WHAT YOU NEED TO DO: All records below are to be set down precisely as written, excluding pictures.

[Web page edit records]
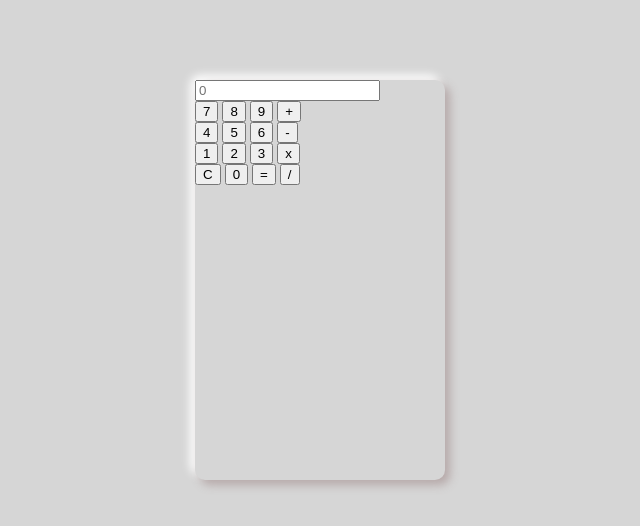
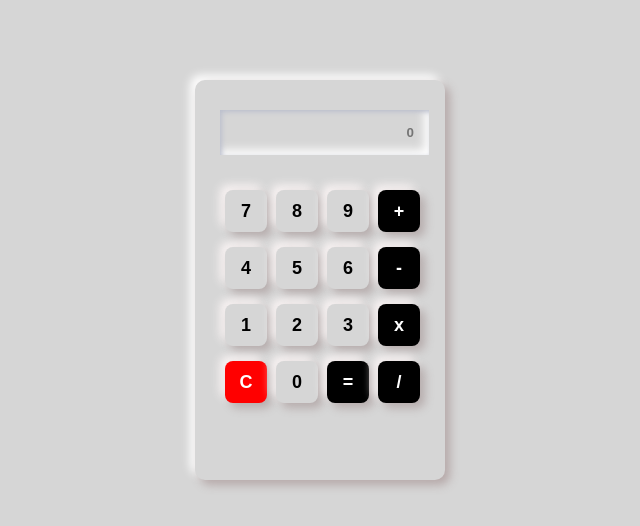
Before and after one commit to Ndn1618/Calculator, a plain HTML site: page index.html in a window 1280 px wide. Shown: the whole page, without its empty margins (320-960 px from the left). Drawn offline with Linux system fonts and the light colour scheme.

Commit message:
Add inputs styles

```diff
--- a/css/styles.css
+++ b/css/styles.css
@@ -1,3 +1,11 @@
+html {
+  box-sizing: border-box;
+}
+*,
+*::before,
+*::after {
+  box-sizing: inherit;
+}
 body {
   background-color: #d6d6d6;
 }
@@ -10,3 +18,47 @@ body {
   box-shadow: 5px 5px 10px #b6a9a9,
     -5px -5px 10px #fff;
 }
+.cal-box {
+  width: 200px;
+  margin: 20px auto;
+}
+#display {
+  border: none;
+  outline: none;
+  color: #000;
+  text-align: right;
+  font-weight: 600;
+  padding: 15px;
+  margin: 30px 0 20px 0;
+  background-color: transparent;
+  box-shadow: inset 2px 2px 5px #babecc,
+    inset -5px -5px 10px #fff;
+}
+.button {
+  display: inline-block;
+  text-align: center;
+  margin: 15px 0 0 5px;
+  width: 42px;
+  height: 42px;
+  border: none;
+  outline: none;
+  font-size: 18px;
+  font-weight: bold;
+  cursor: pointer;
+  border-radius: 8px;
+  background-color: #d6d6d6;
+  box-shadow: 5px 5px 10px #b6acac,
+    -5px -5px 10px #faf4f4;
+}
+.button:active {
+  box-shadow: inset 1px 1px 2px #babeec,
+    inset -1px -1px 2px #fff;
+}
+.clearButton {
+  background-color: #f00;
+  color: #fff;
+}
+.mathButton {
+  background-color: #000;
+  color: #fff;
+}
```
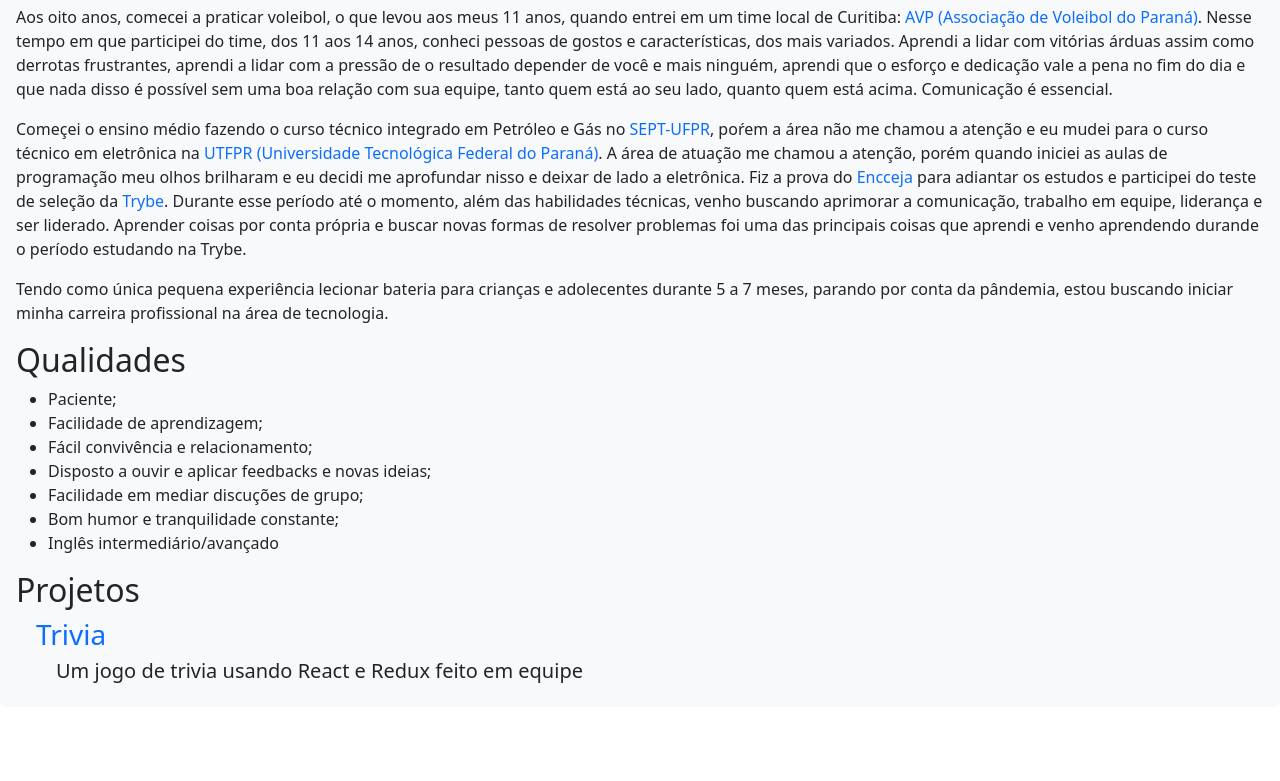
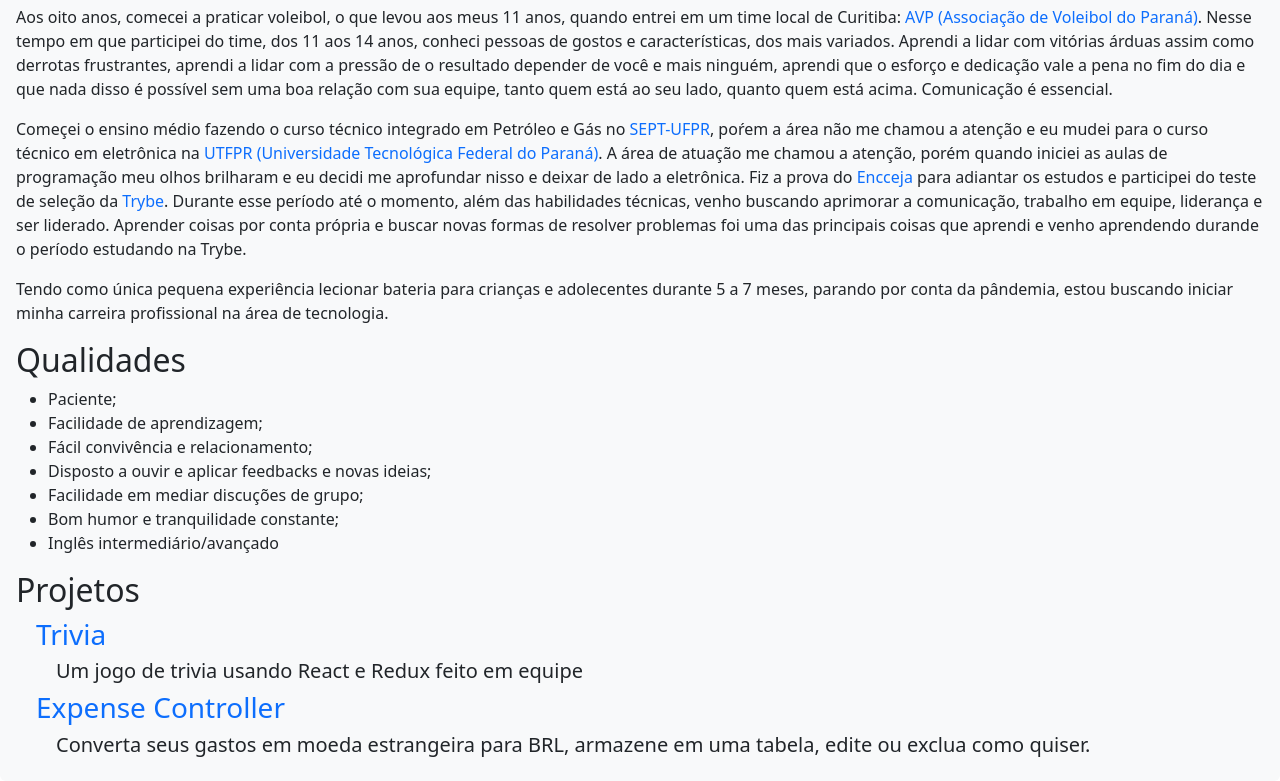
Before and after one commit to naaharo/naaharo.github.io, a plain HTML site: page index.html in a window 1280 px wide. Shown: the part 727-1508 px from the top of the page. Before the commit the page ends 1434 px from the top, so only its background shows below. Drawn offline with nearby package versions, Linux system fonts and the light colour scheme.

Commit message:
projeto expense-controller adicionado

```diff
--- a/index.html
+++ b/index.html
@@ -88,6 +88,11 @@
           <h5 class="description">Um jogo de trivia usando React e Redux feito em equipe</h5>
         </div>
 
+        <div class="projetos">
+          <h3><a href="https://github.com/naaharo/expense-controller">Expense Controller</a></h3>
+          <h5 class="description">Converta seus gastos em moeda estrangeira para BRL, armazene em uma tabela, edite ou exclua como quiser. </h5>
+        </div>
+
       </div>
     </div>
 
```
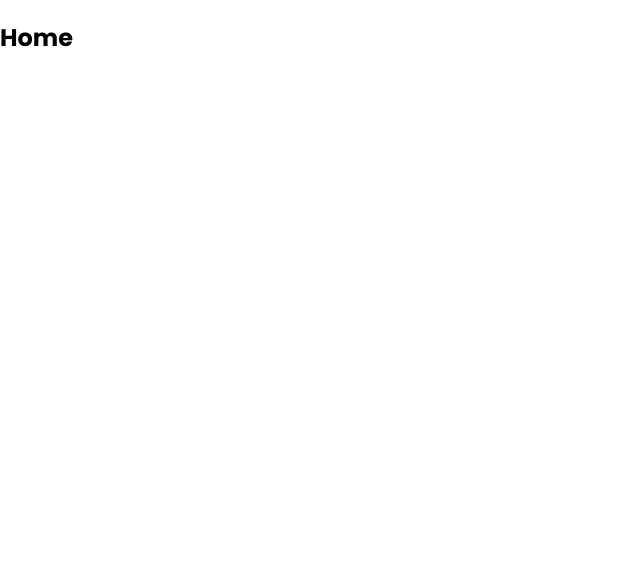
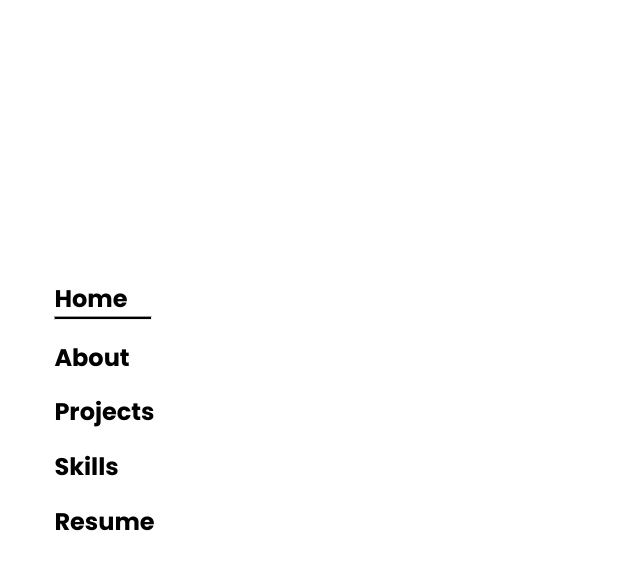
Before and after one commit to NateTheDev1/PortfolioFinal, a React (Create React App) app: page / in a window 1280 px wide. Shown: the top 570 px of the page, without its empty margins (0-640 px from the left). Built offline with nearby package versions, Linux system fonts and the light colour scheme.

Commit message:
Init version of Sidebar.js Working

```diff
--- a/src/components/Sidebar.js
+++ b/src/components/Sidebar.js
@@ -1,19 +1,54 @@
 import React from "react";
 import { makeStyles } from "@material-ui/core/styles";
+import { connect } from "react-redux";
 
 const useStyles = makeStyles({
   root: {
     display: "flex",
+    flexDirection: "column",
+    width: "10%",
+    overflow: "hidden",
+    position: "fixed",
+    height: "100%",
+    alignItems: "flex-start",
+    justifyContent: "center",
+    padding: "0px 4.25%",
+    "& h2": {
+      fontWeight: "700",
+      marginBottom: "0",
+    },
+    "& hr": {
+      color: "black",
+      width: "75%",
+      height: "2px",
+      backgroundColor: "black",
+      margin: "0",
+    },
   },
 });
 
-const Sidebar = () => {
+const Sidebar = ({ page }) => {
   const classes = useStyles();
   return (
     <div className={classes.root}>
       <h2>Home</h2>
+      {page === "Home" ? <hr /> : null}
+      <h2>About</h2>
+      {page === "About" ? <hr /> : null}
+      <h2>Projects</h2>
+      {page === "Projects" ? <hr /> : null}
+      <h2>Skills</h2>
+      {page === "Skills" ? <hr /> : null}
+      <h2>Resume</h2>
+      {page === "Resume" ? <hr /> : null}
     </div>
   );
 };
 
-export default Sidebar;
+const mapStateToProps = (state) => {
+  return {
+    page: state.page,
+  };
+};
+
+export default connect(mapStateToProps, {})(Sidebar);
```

WRITTEN RESPONSE:
Before and after one commit to Ndn1618/Calculator, a plain HTML site: page index.html in a window 1280 px wide. Shown: the whole page, without its empty margins (320-960 px from the left). Drawn offline with Linux system fonts and the light colour scheme.

Commit message:
Add inputs styles

```diff
--- a/css/styles.css
+++ b/css/styles.css
@@ -1,3 +1,11 @@
+html {
+  box-sizing: border-box;
+}
+*,
+*::before,
+*::after {
+  box-sizing: inherit;
+}
 body {
   background-color: #d6d6d6;
 }
@@ -10,3 +18,47 @@ body {
   box-shadow: 5px 5px 10px #b6a9a9,
     -5px -5px 10px #fff;
 }
+.cal-box {
+  width: 200px;
+  margin: 20px auto;
+}
+#display {
+  border: none;
+  outline: none;
+  color: #000;
+  text-align: right;
+  font-weight: 600;
+  padding: 15px;
+  margin: 30px 0 20px 0;
+  background-color: transparent;
+  box-shadow: inset 2px 2px 5px #babecc,
+    inset -5px -5px 10px #fff;
+}
+.button {
+  display: inline-block;
+  text-align: center;
+  margin: 15px 0 0 5px;
+  width: 42px;
+  height: 42px;
+  border: none;
+  outline: none;
+  font-size: 18px;
+  font-weight: bold;
+  cursor: pointer;
+  border-radius: 8px;
+  background-color: #d6d6d6;
+  box-shadow: 5px 5px 10px #b6acac,
+    -5px -5px 10px #faf4f4;
+}
+.button:active {
+  box-shadow: inset 1px 1px 2px #babeec,
+    inset -1px -1px 2px #fff;
+}
+.clearButton {
+  background-color: #f00;
+  color: #fff;
+}
+.mathButton {
+  background-color: #000;
+  color: #fff;
+}
```
Before and after one commit to naaharo/naaharo.github.io, a plain HTML site: page index.html in a window 1280 px wide. Shown: the part 727-1508 px from the top of the page. Before the commit the page ends 1434 px from the top, so only its background shows below. Drawn offline with nearby package versions, Linux system fonts and the light colour scheme.

Commit message:
projeto expense-controller adicionado

```diff
--- a/index.html
+++ b/index.html
@@ -88,6 +88,11 @@
           <h5 class="description">Um jogo de trivia usando React e Redux feito em equipe</h5>
         </div>
 
+        <div class="projetos">
+          <h3><a href="https://github.com/naaharo/expense-controller">Expense Controller</a></h3>
+          <h5 class="description">Converta seus gastos em moeda estrangeira para BRL, armazene em uma tabela, edite ou exclua como quiser. </h5>
+        </div>
+
       </div>
     </div>
 
```
Before and after one commit to NateTheDev1/PortfolioFinal, a React (Create React App) app: page / in a window 1280 px wide. Shown: the top 570 px of the page, without its empty margins (0-640 px from the left). Built offline with nearby package versions, Linux system fonts and the light colour scheme.

Commit message:
Init version of Sidebar.js Working

```diff
--- a/src/components/Sidebar.js
+++ b/src/components/Sidebar.js
@@ -1,19 +1,54 @@
 import React from "react";
 import { makeStyles } from "@material-ui/core/styles";
+import { connect } from "react-redux";
 
 const useStyles = makeStyles({
   root: {
     display: "flex",
+    flexDirection: "column",
+    width: "10%",
+    overflow: "hidden",
+    position: "fixed",
+    height: "100%",
+    alignItems: "flex-start",
+    justifyContent: "center",
+    padding: "0px 4.25%",
+    "& h2": {
+      fontWeight: "700",
+      marginBottom: "0",
+    },
+    "& hr": {
+      color: "black",
+      width: "75%",
+      height: "2px",
+      backgroundColor: "black",
+      margin: "0",
+    },
   },
 });
 
-const Sidebar = () => {
+const Sidebar = ({ page }) => {
   const classes = useStyles();
   return (
     <div className={classes.root}>
       <h2>Home</h2>
+      {page === "Home" ? <hr /> : null}
+      <h2>About</h2>
+      {page === "About" ? <hr /> : null}
+      <h2>Projects</h2>
+      {page === "Projects" ? <hr /> : null}
+      <h2>Skills</h2>
+      {page === "Skills" ? <hr /> : null}
+      <h2>Resume</h2>
+      {page === "Resume" ? <hr /> : null}
     </div>
   );
 };
 
-export default Sidebar;
+const mapStateToProps = (state) => {
+  return {
+    page: state.page,
+  };
+};
+
+export default connect(mapStateToProps, {})(Sidebar);
```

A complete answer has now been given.